In the material below, find every line with "size" and pull it out.

_ _ _ _ _

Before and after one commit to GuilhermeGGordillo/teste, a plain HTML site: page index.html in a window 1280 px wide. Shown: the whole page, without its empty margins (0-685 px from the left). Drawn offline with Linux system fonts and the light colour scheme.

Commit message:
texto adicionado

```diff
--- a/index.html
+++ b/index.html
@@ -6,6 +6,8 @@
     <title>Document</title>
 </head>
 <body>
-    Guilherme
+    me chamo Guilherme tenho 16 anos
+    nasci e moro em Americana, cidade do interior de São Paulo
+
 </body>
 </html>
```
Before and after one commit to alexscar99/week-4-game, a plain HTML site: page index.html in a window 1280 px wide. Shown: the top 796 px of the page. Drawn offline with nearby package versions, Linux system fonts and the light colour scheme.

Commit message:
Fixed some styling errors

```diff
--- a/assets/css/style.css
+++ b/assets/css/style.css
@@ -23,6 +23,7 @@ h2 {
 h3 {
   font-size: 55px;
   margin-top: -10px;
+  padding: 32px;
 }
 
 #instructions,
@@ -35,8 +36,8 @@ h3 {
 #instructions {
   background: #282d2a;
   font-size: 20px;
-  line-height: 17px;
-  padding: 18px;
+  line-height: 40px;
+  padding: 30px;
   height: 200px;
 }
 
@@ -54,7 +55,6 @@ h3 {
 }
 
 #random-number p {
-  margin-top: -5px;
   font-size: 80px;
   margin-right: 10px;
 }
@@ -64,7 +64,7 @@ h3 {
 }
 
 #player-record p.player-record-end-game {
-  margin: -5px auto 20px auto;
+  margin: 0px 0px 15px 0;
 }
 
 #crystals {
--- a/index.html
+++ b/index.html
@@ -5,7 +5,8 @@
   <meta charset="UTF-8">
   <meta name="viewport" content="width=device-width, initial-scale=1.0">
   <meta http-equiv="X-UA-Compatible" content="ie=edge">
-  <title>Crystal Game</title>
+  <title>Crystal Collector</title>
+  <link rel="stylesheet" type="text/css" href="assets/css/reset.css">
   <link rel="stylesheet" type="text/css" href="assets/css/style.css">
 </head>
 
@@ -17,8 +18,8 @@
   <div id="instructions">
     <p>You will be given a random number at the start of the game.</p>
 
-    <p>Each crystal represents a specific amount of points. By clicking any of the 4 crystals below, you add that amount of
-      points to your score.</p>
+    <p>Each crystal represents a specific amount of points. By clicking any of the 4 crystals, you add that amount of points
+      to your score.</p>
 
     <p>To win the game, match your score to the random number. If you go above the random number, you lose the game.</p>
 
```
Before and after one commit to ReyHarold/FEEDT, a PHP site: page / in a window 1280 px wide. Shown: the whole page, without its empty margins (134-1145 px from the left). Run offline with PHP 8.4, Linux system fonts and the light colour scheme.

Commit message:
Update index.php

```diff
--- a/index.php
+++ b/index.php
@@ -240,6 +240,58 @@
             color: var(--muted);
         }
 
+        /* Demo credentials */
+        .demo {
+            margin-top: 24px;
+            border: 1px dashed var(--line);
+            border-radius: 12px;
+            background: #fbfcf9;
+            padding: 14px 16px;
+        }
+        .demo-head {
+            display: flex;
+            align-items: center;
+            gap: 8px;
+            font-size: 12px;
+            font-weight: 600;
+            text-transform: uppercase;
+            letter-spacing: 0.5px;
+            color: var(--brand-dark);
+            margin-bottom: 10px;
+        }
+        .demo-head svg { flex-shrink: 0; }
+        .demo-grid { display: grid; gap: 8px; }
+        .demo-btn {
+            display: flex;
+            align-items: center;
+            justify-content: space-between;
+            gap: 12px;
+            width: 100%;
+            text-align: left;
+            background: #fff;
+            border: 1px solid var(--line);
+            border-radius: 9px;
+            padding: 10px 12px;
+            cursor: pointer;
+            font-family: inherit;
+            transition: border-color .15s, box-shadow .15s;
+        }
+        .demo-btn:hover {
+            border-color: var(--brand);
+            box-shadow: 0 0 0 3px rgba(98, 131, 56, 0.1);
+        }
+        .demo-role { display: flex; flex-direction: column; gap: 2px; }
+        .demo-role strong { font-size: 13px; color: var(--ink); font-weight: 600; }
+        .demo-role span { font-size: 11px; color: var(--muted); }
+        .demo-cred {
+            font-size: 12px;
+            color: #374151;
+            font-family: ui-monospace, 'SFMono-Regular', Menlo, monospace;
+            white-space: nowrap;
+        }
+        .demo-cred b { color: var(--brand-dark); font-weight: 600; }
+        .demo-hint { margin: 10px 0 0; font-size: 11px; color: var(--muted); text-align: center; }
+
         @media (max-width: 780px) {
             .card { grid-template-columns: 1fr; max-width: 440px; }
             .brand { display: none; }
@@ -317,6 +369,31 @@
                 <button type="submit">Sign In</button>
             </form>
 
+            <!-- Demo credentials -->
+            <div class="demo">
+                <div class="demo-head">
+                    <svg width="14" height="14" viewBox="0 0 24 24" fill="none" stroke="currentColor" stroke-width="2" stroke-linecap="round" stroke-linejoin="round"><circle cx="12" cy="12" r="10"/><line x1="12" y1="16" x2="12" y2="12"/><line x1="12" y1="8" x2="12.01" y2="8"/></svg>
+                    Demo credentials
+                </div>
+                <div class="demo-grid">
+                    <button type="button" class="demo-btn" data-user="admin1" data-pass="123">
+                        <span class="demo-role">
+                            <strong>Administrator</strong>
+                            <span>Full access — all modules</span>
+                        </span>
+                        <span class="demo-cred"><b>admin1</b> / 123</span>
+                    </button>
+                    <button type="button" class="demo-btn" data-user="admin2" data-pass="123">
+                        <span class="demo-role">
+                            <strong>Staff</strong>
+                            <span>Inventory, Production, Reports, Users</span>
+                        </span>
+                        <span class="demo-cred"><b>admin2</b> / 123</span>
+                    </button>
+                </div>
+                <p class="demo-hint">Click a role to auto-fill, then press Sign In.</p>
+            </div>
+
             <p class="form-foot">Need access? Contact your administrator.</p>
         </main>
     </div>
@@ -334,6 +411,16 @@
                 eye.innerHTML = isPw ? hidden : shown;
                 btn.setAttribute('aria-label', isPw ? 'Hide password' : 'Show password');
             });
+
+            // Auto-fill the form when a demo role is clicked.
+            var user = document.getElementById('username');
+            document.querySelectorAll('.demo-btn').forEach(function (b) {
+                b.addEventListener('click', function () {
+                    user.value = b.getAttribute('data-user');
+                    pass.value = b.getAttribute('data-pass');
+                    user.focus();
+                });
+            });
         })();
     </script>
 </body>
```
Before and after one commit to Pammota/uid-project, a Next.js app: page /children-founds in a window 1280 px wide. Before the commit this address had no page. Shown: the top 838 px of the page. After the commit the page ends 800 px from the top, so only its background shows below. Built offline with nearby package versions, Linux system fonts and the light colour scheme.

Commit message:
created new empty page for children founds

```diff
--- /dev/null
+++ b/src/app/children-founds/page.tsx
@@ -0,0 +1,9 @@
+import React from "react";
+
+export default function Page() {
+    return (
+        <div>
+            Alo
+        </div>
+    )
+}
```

_ _ _ _ _

▶ Solution to the problem:
   font-size: 55px;
   font-size: 20px;
   font-size: 80px;
+            font-size: 12px;
+        .demo-role strong { font-size: 13px; color: var(--ink); font-weight: 600; }
+        .demo-role span { font-size: 11px; color: var(--muted); }
+            font-size: 12px;
+        .demo-hint { margin: 10px 0 0; font-size: 11px; color: var(--muted); text-align: center; }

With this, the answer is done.